It’s okay if we think we don’t understand how other people value the painting. Each of us has a different perspective anyway. I remember in Ludwig museum, they also display even the conceptual work of the “Swimmer in the Econo-mist” by Rosenquist. There’s not much to see in terms of aesthetical purpose to display those raw work. But I can see how much they value the process of an art. I learned that just like everything else in this life, the process count.
And there were also lots of art work that got me thinking “Oh God, my childhood painting is much better than this. Why don’t they put mine instead?”. And then of course, the other side of myself will say “It’s not always the shape or the final look. It’s about the story it’s carry. The the emotional process that’s lied behind the creation.”
Oh btw, it’s not only Rosenquist’s work there in Ludwig. There were tons of other artists (even Pablo Picaso!). And not only painting, they have photo exhibition as well. One of them that they highlighted is collection of Werner Mantz, a renowned photographer from Cologne who is famous for his architectural photos. I love him, btw!
And just yesterday, I visited Museum Macan or Museum of Modern and Contemporary Art in Nusantara. Which is the only contemporary art museum ever open for public in Jakarta.
The first exhibition, called Art Turns, World Turns is telling a story about how the world and art are influencing each other using Indonesian history as a guiding framework. In the beginning of the exhibition, we can see many painting about the pre and post time after colonization. Going inside, we can see more international collections which looks identical with the painter’s original culture.
I’m so thankful for this museum yet concerned at the same time. I mean, I’m so happy to see many people are visiting it. And I swear this is the first time ever in my life I see a crowded museum (oh, another time is when I attended an event in Museum Gajah). But in the other hand, I feel that Jakartans need to be educated when it comes to behave in a museum. I mean, taking photo in every corner? Really? I can’t even feel relax to read the guide text because everyone seems trying to take photo everywhere. I’m a nice girl, I don’t want to ruin whatever they’re trying to pull there.
And yes, of course I’m such a lame I didn’t join the queue for the Infinity Room. I always consider surrealism as a magic kind of art (and that, is a modest way to say that “It’s a trick, you’ll be fooled” :b). But anyway, the main reason is actually the queue itself, really.
And in this museum, I found myself more into adoring monochromatic collections. One of them is a painting called “My Monologue” (2008) by Ay Tjoe Christine which shows two figures (one in white and the other in black) who are facing each other like they argue about something. For me this speak deep about human psychology in which having conflicted feeling sometimes. I find it coincidence because I read a similar line in a book that I’m currently reading.

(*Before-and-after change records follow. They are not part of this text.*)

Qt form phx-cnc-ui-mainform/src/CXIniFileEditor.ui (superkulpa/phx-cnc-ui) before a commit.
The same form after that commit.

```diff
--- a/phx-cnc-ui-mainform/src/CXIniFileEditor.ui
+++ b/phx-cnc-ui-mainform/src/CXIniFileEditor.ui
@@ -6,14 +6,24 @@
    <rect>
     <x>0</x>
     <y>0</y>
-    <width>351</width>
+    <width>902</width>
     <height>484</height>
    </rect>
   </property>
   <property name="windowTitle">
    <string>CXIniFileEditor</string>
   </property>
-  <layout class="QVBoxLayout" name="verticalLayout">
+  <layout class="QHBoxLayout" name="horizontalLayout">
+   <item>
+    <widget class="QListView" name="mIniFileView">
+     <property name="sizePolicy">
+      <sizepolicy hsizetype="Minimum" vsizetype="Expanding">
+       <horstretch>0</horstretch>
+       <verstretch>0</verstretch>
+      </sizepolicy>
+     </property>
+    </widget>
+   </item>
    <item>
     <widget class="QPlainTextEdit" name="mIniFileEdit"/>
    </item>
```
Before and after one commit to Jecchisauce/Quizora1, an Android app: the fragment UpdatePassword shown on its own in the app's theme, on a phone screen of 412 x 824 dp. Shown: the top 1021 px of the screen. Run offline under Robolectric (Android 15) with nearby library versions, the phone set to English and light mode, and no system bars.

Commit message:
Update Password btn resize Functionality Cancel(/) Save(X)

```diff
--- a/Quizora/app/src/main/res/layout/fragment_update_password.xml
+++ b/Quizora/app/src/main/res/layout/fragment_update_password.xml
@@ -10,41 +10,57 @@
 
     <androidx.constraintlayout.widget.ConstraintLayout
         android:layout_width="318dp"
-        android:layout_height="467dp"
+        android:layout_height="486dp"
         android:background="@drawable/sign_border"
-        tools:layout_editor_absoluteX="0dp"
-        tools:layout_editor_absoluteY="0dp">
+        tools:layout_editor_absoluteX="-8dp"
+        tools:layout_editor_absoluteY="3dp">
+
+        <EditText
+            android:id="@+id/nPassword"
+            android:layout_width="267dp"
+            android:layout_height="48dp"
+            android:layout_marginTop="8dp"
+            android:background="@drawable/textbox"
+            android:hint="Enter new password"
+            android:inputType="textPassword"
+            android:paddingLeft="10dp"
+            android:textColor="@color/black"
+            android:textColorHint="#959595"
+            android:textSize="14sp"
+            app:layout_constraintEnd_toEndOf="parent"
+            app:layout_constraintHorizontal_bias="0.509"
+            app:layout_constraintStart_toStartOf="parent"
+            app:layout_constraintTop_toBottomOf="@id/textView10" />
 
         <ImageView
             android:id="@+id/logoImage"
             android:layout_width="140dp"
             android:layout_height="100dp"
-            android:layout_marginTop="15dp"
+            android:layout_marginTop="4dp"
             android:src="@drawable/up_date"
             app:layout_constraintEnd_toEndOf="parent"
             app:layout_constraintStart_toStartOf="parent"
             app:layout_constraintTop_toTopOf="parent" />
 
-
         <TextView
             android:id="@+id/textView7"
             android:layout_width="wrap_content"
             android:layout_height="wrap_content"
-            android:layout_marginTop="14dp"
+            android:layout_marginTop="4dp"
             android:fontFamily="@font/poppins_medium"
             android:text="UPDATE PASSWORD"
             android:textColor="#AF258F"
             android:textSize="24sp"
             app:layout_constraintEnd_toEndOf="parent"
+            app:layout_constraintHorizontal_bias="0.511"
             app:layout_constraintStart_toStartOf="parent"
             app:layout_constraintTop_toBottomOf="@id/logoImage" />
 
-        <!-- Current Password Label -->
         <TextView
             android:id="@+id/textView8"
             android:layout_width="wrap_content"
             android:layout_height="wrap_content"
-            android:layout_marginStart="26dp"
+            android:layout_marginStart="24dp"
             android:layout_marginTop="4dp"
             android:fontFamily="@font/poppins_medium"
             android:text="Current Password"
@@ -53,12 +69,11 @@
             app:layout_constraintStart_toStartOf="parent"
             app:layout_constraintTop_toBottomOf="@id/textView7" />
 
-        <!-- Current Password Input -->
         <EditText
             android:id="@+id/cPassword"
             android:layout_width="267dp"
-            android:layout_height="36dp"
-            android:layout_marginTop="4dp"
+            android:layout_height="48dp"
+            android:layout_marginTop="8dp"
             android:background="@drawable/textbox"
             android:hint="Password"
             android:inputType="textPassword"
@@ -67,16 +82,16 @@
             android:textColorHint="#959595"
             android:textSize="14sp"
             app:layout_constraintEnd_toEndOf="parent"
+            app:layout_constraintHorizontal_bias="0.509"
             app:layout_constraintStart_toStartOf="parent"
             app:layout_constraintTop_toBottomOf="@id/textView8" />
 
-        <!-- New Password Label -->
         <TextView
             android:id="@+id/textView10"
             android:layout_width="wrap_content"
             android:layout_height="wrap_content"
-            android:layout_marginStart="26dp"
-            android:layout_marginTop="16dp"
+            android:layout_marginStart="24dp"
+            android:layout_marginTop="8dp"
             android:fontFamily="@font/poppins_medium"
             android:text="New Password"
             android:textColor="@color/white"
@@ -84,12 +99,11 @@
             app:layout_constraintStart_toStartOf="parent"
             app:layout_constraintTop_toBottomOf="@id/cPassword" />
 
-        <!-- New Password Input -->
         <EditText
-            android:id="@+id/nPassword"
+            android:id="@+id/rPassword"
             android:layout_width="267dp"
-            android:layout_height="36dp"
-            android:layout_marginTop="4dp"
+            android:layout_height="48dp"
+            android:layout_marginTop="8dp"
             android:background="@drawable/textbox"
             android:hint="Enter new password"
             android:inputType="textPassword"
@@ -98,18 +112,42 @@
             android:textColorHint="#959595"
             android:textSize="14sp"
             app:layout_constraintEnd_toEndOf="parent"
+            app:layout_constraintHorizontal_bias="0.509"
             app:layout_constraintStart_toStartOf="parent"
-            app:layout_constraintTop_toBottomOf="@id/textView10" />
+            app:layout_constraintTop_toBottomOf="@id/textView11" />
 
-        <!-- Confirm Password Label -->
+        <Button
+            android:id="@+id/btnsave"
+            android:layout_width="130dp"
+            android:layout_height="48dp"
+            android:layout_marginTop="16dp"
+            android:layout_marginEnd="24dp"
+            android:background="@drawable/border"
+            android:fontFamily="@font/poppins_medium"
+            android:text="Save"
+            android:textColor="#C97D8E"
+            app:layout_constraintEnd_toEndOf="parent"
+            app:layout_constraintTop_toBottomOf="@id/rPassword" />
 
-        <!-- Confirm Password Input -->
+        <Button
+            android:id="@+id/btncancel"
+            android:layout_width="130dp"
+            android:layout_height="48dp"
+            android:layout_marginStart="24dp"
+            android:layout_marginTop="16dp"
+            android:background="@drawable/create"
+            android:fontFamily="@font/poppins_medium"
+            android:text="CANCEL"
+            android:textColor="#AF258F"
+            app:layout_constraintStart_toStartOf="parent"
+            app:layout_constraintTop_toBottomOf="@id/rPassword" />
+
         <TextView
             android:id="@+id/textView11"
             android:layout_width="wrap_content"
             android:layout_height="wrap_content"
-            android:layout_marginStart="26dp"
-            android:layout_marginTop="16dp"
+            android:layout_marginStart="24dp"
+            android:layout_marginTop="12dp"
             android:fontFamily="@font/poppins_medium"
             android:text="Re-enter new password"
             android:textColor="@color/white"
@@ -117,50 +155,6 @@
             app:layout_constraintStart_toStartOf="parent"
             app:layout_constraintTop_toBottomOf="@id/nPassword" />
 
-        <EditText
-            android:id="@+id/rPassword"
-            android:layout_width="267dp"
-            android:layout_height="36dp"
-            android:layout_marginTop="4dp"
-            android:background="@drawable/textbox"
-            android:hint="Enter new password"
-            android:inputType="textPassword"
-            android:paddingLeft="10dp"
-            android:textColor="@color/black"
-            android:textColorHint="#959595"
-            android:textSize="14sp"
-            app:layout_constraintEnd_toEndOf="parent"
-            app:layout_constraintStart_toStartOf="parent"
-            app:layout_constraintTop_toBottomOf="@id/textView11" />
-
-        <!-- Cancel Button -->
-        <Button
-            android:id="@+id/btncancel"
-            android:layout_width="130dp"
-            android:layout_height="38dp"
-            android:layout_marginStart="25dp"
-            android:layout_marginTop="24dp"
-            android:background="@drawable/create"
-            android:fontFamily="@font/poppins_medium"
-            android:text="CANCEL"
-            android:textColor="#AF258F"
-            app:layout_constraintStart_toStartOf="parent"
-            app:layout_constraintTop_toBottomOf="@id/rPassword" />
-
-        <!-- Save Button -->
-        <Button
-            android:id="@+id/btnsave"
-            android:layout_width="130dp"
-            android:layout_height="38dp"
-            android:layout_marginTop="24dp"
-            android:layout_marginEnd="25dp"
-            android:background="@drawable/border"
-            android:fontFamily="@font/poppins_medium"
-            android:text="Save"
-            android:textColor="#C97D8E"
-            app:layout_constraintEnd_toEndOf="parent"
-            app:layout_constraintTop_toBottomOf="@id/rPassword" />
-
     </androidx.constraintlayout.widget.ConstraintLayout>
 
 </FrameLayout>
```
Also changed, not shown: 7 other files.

“The notion that human beings are born with the equivalent potential for both contraction and expansion. The ingredient of both darkness and light are equally present in all of us, and then it’s up to the individual to decide what will be brought forth - the virtues or the malevolence.”
The other monocromatic arts would be painting from Chinese & Japanese artists. In which you can tell the culture that influence the painting from the first look. The Chinese one is more feminine because of the color combination (it’s not entirely monochrome). The other Japanese one is more explicit and simple. It amaze me how the same color can tell a different story by shape and combination.
And there’s a painting in the end section of the exhibition which called “I do not rule my dreams, my dreams rule me”. I like to think that one as a sign for me to make a move. (: